From there, the disentanglement team attaches a series of buoys to the fishing lines. This keeps the whale at the surface and slows it down enough for the team to catch up to it in a small, inflatable boat.
But the fact that they're attached doesn't mean the whale is going to stop and wait; the disentanglement team often gets towed along behind it. Humpbacks are strong animals that can move rapidly through the water, so this can be quite dangerous. It's important that the disentanglement team be trained and prepared to respond to the whale's movement. As the whale tires, the rescuers work their way closer.

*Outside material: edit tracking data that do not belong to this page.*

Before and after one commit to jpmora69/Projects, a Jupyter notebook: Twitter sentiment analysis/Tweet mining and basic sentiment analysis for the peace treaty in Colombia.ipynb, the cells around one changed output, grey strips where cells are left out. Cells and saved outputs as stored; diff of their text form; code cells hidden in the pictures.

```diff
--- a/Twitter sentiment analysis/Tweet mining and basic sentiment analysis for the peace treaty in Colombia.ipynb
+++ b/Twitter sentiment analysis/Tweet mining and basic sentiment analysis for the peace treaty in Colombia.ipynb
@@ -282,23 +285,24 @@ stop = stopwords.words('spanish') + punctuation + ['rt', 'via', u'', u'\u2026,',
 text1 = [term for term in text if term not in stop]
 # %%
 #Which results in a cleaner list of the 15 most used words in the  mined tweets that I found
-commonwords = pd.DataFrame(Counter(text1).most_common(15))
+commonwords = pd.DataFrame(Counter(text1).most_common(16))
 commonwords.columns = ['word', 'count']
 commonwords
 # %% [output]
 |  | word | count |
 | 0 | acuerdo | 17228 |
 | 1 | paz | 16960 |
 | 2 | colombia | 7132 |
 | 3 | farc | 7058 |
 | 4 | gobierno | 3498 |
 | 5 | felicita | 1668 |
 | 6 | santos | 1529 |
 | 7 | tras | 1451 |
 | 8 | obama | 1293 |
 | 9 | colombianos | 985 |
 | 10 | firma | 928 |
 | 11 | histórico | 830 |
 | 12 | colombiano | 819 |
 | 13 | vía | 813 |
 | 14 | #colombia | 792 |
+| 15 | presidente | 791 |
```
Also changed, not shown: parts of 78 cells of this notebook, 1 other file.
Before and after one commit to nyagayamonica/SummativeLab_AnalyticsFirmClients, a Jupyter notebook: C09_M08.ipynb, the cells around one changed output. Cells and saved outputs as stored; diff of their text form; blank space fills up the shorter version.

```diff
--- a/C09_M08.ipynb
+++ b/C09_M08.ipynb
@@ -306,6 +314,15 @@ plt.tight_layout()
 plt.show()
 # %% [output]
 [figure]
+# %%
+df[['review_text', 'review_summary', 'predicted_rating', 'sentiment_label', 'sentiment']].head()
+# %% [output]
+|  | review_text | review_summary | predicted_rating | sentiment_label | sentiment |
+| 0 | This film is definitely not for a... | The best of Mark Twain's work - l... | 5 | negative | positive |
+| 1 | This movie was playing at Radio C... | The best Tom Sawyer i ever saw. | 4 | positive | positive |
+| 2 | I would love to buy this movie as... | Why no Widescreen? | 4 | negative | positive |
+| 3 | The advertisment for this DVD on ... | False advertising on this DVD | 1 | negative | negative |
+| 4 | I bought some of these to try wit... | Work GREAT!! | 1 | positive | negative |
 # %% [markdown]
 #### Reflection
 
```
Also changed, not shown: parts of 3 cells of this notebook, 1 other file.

Once they're close enough, the disentanglement team uses a custom-designed cutting tool attached to a long pole to cut away the fishing gear the whale is tangled in.
These tools are specially designed to cut the rope but not the whale. After several passes, the whale is free!
Once the whale is untangled, the team uses that grappling hook once again to collect and remove the debris from the water -- the last thing we want is for more animals to become trapped.
Unfortunately, entanglement is a problem around the globe, and we can only help a small percentage of entangled whales. Since 2002, Hawaiian Islands Humpback Whale National Marine Sanctuary alone has received more than 94 confirmed reports of entangled humpbacks, representing at least 65 different animals -- and more entanglements no doubt go unseen and unreported. With that in mind, we also focus on prevention: by reducing the amount of derelict fishing gear in the ocean, we can reduce the number of whales and other animals that get entangled and hurt or killed. The more people know about the risks these amazing creatures run, the better.
NOAA's Office of National Marine Sanctuaries is now on Tumblr! Join is at @noaasanctuaries and noaasanctuaries.tumblr.com to learn about your national marine sanctuaries and how you can get involved.
GIFs via NOAA's Marine Mammal Health and Stranding Response Program, under NOAA permits 932-1905, 15240 932-1489, and 932-1905-01/MA-009526-1, and Hawaii State Permit PMAL-2015-206.